Astrophotography by Anthony Ayiomamitis

Palomar Globular Cluster Image Gallery

Globular star clusters are a symmetrical collection of ancient stars (up to a million such stars) which are bound together gravitationally. Recent estimates indicate that about 150-200 globulars exist throughout our galaxy with only three being readily visible to the naked eye (the Andromeda Galaxy has been estimated to contain approximately 500 globular clusters). Since most of the globular clusters are more common in the southern hemisphere, scientists have deduced that our sun must lie away from the galactic core of the Milky Way. One of the most beautiful such globular clusters is M13 in Hercules.

Note: A survey of the POSS (Palomar Observatory Sky Survey) plates during the 1950's by various astronomers including Edwin Hubble, Halton Arp and George Abell revealed fifteeen new globular clusters which are diverse in both apparent diameter (1.8' to 10.9'x8.8') and magnitude (9.2 to 15.1). Some of the Palomar globulars (ex. PAL 6-7, 9-11) are typical in both size and distance but dim due to intervening galactic dust; other clusters, such as PAL 3-4 and 14, are significantly larger but lie at the outer limits of our galaxy. Similar to the Abell catalog of planetary nebulae, this particular list of globular clusters is a popular target of observers with large-aperture instruments such as Dobsonians and including an annual "Palomar marathon".

Note: For an excellent article on all fifteen Palomar clusters, see Astronomy Magazine (Aug/2010, pg 52-55).

Palomar Globular Clusters

PAL 1 in Cep

PAL 2 in Aur

PAL 3 in Sex

PAL 4 in UMa

PAL 5 in Ser

PAL 6 in Oph

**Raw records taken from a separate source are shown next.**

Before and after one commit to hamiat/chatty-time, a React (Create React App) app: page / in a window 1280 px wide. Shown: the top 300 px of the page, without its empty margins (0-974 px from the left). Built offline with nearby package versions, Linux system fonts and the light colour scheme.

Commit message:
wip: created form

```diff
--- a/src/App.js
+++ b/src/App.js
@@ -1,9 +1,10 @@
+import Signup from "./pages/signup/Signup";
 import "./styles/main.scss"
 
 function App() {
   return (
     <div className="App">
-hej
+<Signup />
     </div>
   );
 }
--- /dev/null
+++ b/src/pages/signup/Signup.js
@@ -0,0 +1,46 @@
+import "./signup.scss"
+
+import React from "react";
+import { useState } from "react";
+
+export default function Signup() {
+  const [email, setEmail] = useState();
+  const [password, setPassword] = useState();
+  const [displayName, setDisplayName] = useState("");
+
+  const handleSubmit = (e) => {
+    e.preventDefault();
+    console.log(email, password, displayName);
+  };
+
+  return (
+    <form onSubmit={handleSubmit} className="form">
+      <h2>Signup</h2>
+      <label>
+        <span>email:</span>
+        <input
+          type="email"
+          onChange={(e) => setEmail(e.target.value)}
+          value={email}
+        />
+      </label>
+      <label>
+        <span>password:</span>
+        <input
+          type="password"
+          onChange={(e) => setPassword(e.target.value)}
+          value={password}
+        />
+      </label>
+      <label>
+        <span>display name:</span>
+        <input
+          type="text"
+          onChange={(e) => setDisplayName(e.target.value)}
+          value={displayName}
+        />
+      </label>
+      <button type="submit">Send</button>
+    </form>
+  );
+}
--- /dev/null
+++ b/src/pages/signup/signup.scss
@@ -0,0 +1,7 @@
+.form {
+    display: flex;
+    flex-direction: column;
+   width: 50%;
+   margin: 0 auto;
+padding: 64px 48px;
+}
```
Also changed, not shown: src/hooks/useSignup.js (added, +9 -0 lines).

PAL 7/IC 1276 in Ser

PAL 8 in Sgr

PAL 9 in Sgr

PAL 10 in Sge

PAL 11 in Aql

PAL 12 in Cap

PAL 13 in Peg

PAL 14 in Her

PAL 15 in Oph